# Exercise description
Your response must be made up of each line in the data below that contains the string "cells".

# Material provided

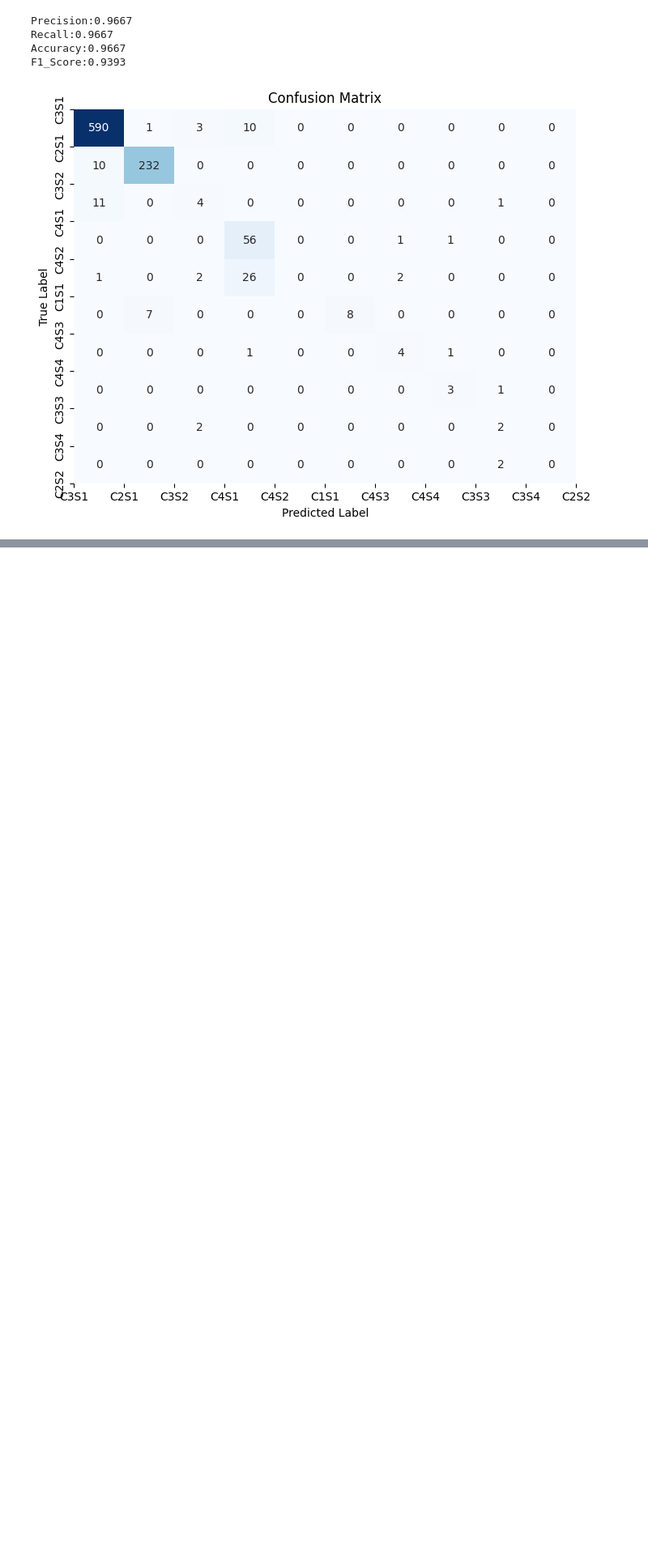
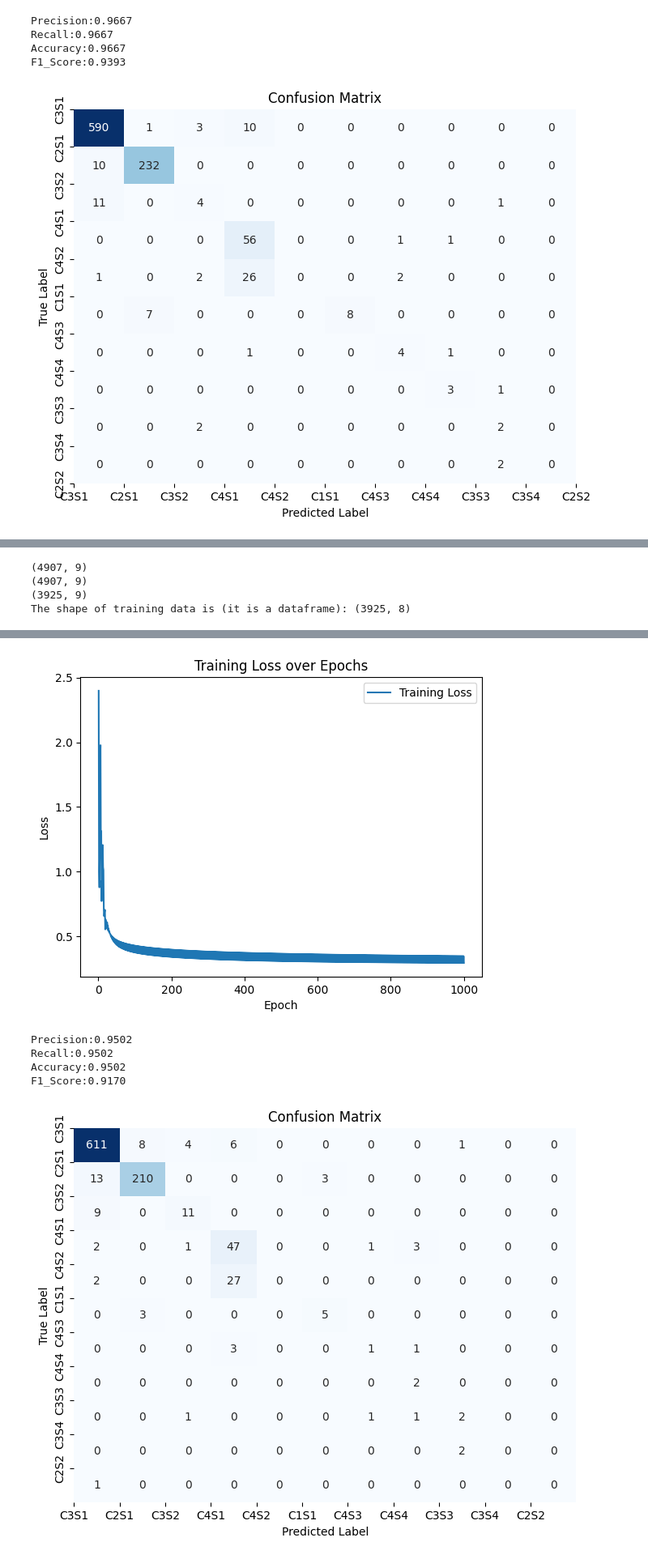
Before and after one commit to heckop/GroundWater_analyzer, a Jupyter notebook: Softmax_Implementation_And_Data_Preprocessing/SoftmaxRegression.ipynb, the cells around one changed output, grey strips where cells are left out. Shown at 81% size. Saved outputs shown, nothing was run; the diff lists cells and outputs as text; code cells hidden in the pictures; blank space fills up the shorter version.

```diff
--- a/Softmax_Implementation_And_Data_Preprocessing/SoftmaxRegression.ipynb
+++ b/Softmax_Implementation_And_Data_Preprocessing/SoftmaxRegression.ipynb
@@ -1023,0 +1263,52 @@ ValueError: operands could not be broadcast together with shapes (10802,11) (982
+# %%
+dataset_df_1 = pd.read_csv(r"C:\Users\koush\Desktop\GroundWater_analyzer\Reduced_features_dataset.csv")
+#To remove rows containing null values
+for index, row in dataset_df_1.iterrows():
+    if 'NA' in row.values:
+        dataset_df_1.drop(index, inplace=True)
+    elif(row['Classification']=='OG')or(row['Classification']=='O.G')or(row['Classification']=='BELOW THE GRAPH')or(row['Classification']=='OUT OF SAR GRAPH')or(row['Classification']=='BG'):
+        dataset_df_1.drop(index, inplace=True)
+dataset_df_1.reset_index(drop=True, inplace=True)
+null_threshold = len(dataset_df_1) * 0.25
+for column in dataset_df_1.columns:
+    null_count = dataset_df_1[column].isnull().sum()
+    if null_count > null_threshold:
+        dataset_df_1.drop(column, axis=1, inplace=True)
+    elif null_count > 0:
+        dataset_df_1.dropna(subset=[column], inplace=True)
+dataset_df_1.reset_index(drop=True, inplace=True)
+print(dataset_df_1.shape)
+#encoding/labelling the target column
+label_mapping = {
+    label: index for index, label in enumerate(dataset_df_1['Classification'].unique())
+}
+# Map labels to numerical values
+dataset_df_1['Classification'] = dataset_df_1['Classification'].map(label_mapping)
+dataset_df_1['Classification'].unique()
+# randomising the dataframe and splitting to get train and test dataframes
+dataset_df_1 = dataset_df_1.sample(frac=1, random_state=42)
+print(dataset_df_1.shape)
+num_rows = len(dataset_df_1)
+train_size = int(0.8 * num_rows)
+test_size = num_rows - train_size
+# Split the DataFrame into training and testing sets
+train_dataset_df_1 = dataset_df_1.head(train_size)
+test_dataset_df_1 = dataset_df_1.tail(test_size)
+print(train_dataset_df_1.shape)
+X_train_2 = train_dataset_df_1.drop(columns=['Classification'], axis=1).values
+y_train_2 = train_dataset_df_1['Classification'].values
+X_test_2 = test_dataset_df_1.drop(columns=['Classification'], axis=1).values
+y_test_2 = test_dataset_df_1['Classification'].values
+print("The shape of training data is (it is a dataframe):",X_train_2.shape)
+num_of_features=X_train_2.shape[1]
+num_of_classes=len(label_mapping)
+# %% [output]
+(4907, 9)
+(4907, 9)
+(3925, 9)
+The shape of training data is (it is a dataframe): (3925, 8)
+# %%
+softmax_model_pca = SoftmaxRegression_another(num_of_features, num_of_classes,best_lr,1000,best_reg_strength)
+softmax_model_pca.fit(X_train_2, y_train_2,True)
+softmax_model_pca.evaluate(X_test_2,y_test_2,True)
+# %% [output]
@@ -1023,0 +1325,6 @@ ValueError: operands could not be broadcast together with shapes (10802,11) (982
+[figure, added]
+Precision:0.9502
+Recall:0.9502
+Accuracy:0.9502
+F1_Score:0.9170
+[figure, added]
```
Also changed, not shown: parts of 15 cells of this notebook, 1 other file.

...

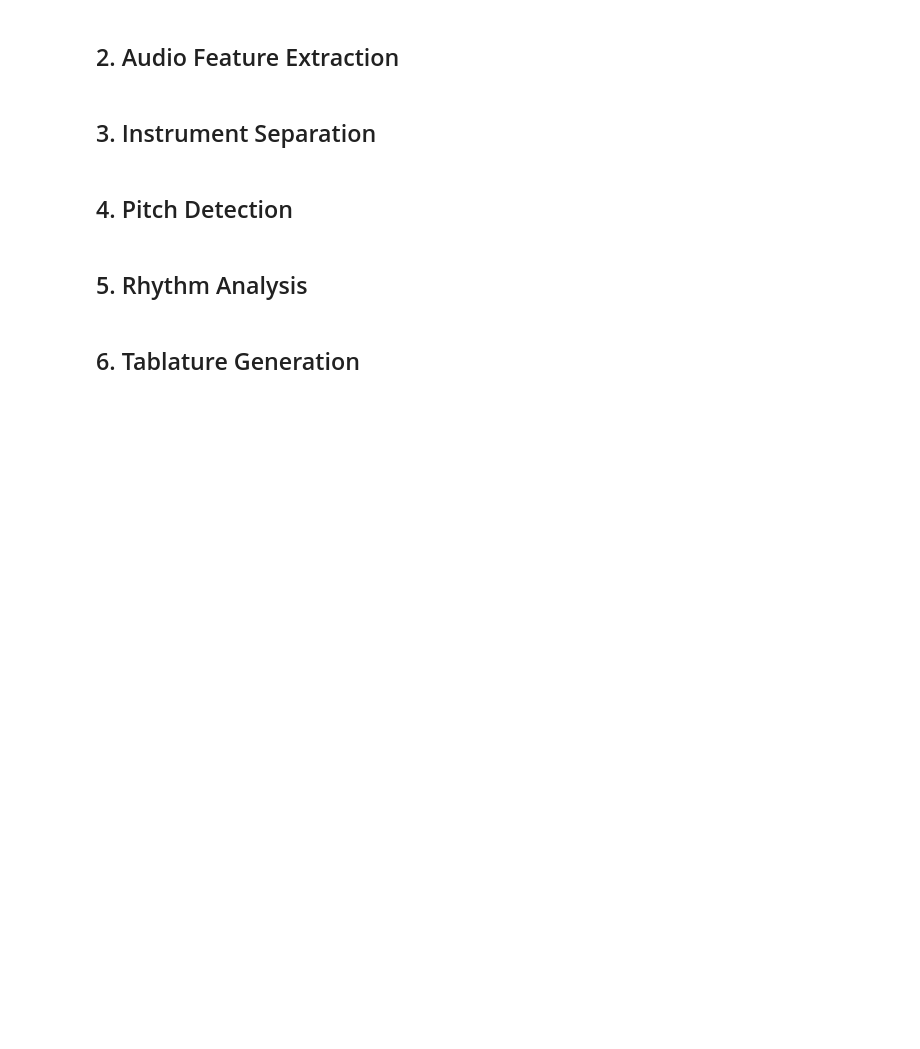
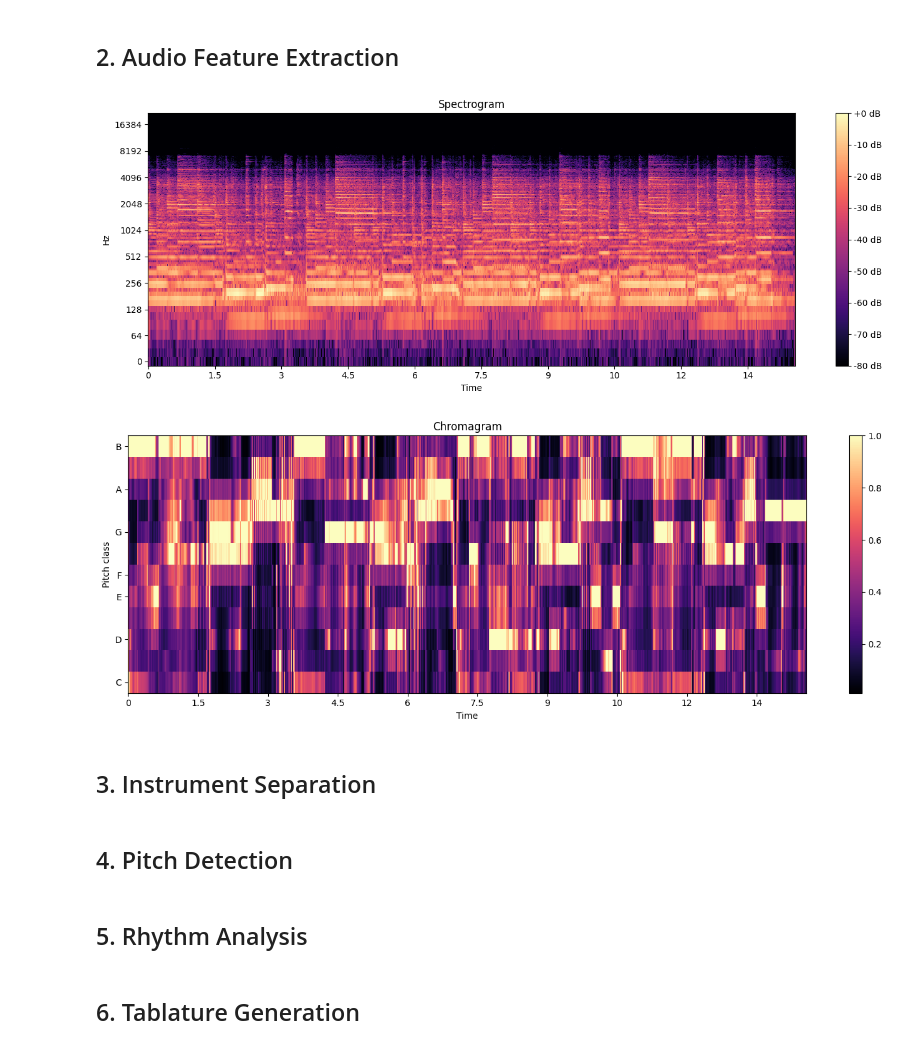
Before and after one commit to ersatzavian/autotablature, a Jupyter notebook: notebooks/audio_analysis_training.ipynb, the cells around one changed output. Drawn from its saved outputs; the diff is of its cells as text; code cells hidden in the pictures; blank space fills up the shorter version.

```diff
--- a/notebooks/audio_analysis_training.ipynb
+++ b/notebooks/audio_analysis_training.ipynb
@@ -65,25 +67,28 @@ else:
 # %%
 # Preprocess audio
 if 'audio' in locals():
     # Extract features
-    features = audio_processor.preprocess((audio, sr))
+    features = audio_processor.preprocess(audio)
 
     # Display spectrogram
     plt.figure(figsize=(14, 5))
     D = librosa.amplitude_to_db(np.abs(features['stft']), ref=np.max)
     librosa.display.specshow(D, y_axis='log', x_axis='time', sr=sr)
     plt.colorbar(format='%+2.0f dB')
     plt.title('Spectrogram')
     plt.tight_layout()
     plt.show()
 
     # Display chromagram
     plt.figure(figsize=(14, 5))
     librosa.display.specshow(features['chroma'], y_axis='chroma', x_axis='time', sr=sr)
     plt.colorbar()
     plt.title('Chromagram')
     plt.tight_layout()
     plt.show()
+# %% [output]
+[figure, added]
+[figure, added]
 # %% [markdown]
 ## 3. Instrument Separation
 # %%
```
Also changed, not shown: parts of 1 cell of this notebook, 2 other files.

==

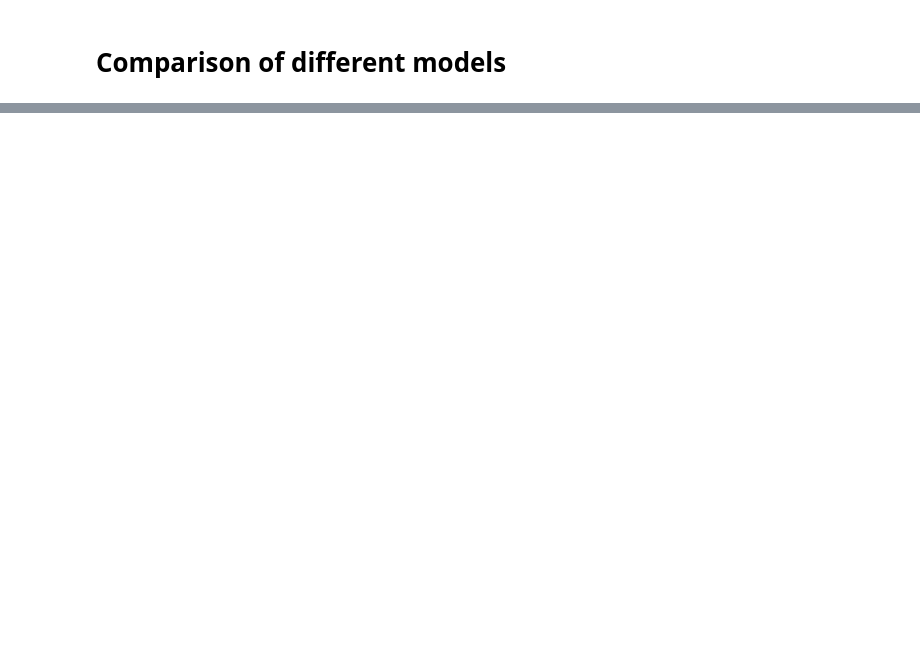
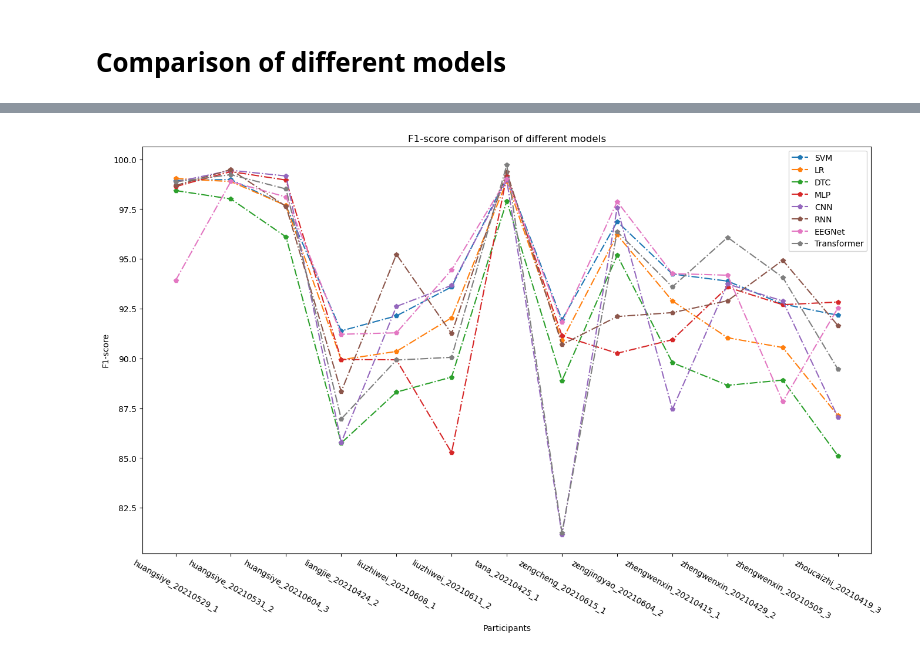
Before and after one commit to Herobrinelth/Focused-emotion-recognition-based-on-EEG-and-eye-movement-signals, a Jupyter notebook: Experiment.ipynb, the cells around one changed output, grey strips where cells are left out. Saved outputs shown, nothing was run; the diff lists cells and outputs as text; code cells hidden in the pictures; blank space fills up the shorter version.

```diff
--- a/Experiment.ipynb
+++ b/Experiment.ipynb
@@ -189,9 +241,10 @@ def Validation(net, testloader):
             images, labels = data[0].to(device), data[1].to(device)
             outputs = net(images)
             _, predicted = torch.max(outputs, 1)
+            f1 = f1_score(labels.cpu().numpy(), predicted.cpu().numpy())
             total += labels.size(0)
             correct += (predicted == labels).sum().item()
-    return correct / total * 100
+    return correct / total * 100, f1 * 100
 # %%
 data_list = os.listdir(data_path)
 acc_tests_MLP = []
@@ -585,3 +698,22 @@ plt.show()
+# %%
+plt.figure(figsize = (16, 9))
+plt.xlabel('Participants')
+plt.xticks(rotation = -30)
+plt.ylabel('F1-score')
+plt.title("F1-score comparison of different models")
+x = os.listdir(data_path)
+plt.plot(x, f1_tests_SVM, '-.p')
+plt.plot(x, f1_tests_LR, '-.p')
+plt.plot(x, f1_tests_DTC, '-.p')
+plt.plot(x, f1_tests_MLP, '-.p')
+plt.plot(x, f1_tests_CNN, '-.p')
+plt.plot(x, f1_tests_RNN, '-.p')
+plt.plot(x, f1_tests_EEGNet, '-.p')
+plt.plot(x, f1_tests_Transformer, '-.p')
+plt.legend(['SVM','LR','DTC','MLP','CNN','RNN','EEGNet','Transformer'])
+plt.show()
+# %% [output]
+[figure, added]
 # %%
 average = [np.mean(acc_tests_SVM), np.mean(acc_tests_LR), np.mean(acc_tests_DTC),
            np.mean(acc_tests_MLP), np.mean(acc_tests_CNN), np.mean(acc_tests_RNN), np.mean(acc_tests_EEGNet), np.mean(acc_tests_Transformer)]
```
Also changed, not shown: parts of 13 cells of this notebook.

# Result
Before and after one commit to heckop/GroundWater_analyzer, a Jupyter notebook: Softmax_Implementation_And_Data_Preprocessing/SoftmaxRegression.ipynb, the cells around one changed output, grey strips where cells are left out. Shown at 81% size. Saved outputs shown, nothing was run; the diff lists cells and outputs as text; code cells hidden in the pictures; blank space fills up the shorter version.
Also changed, not shown: parts of 15 cells of this notebook, 1 other file.
Before and after one commit to ersatzavian/autotablature, a Jupyter notebook: notebooks/audio_analysis_training.ipynb, the cells around one changed output. Drawn from its saved outputs; the diff is of its cells as text; code cells hidden in the pictures; blank space fills up the shorter version.
Before and after one commit to Herobrinelth/Focused-emotion-recognition-based-on-EEG-and-eye-movement-signals, a Jupyter notebook: Experiment.ipynb, the cells around one changed output, grey strips where cells are left out. Saved outputs shown, nothing was run; the diff lists cells and outputs as text; code cells hidden in the pictures; blank space fills up the shorter version.
Also changed, not shown: parts of 13 cells of this notebook.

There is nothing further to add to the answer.